But Serena isn’t just a bright-eyed optimist. She’s also a sensible interior design consultant and frugal space planner.
“It was important to me to design a home with a well-thought-out floor plan that did not exude useless space and false grandeur but made every square foot have real purpose and reason,” she says of her family’s home in New Canaan, Connecticut. “It is a home of considerable size, yet each room is relatively small and comfortable with loads of windows for natural light and detailed millwork, giving the rooms an airiness and relaxed elegance.”
Architectural design: Louise Brooks; project manager: Charles Loucks, Gullans & Brooks Assoc. Inc., 199 Elm St., New Canaan, CT 06840; 203/966-8440, gullansandbrooks.com.
Interior design consultant: Serena Crowley, Serena Crowley Design, 203/972-9122.
Builder: Frank Tavolacci, Tavolacci Builders.

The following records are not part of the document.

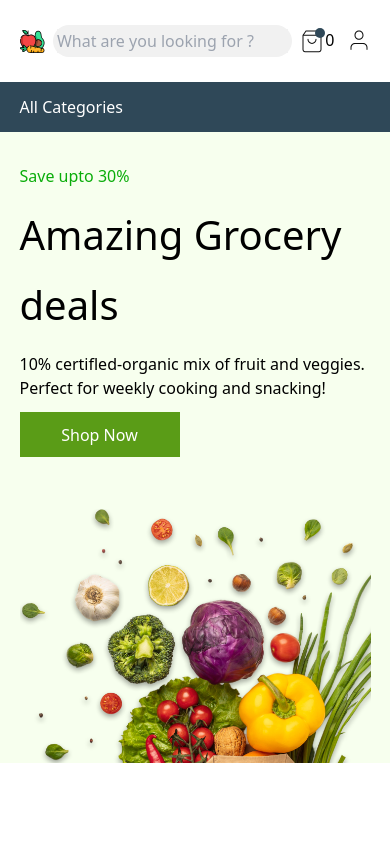
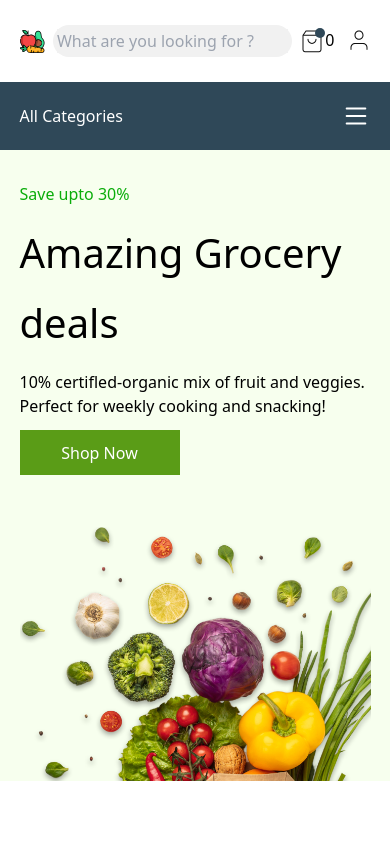
Before and after one commit to NB-1985/DemoApp, a React (Create React App) app: page / in a window 390 px wide. Shown: the top 844 px of the page. Built offline with nearby package versions, Linux system fonts and the light colour scheme; no server answers.

Commit message:
hamburger menu for responsive is created successfully

```diff
--- a/src/component/navbar/Navbar.tsx
+++ b/src/component/navbar/Navbar.tsx
@@ -1,24 +1,68 @@
-import React, { useState } from "react";
-
+import React, { useEffect, useRef, useState } from "react";
+import { BsList } from "react-icons/bs";
+import { BsXSquare } from "react-icons/bs";
 
 const Navbar = () => {
   const [nav, setnav] = useState(false);
+
+  // hamburger closer open function
+  const handlenav = () => {
+    setnav(!nav);
+  };
+
+  // for out side click close hamburger function
+
+  const menu = useRef<any>(); //TODO:what type here??ASK...
+
+  useEffect(() => {
+    const handle = (e:any) => {
+      if (!menu.current.contains(e.target)) {
+        setnav(false);
+      }
+    };
+    document.addEventListener("mousedown", handle);
+    return () => {
+      document.removeEventListener("mousedown", handle);
+    };
+  });
+
+
 
 
   return (
     <div>
       {/* main container */}
-      <div className="w-100% bg-[#2F4858] text-[#FFFFFF]">
+      <div className="sticky top-0 w-100% bg-[#2F4858] text-[#FFFFFF]">
         {/* inner container */}
 
-        <div className="w-[90%] h-[50px]  mx-auto flex justify-between items-center">
+        <div  ref={menu} className=" w-[90%] relative py-[22px] mx-auto flex justify-between items-center">
           {/* //^left part */}
-          <div>All Categories </div>
+          <div >All Categories </div>
 
 
           {/* //! middle part */}
+
+
           <div className="hidden lg:block ">
             <ul className="flex gap-8 ">
+                <li className="hover:text-[#FEBF34]"><a href="">Home</a></li>
+                <li className="hover:text-[#FEBF34]"><a href="">New Products</a></li>
+                <li className="hover:text-[#FEBF34]"><a href="">Shop</a></li>
+                <li className="hover:text-[#FEBF34]"><a href="">Offers</a></li>
+                <li className="hover:text-[#FEBF34]"><a href="">Store Location</a></li>
+            </ul>
+          </div>
+
+
+        {/* below for hamburger menu */}
+        <div
+        onClick={handlenav}
+        className="lg:hidden block cursor-pointer absolute right-0  z-20 "
+        >
+        {nav ? <BsXSquare size={30} /> : <BsList size={30} />}
+          </div>
+          <div className="w-full absolute top-0 bg-[#2F4858] ">
+          <ul className={`transition-all ease-in-out duration-700 relative ${nav ? "flex font-[700]  gap-12 py-24 items-center flex-col":"-inset-40 h-0" } `}>
                 <li className="hover:text-[#FEBF34]"><a href="">Home</a></li>
                 <li className="hover:text-[#FEBF34]"><a href="">New Products</a></li>
                 <li className="hover:text-[#FEBF34]"><a href="">Shop</a></li>
@@ -31,7 +75,7 @@ const Navbar = () => {
 
 
           {/* //*right part */}
-          <div className="sm:flex items-center gap-4 hidden">
+          <div className="lg:flex items-center gap-4 hidden">
           <div>
             <p>Deliver to</p>
           </div>
@@ -43,6 +87,8 @@ const Navbar = () => {
             </p>
           </div>
           </div>
+
+
         </div>
       </div>
     </div>
```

Photography: Tria Giovan
Produced by Bonnie Maharam
Settee and chairs: Lee Industries, , 800/892-7150.
Drop-leaf tables; carpet; pillows: owner’s collection.
Coffee table: Serena Crowley Design, 203/972-9122.
Grecian prints: Hamptons Antique Galleries, 203/325-4019.
Tray: Severed Ties LLC, 203/972-0788.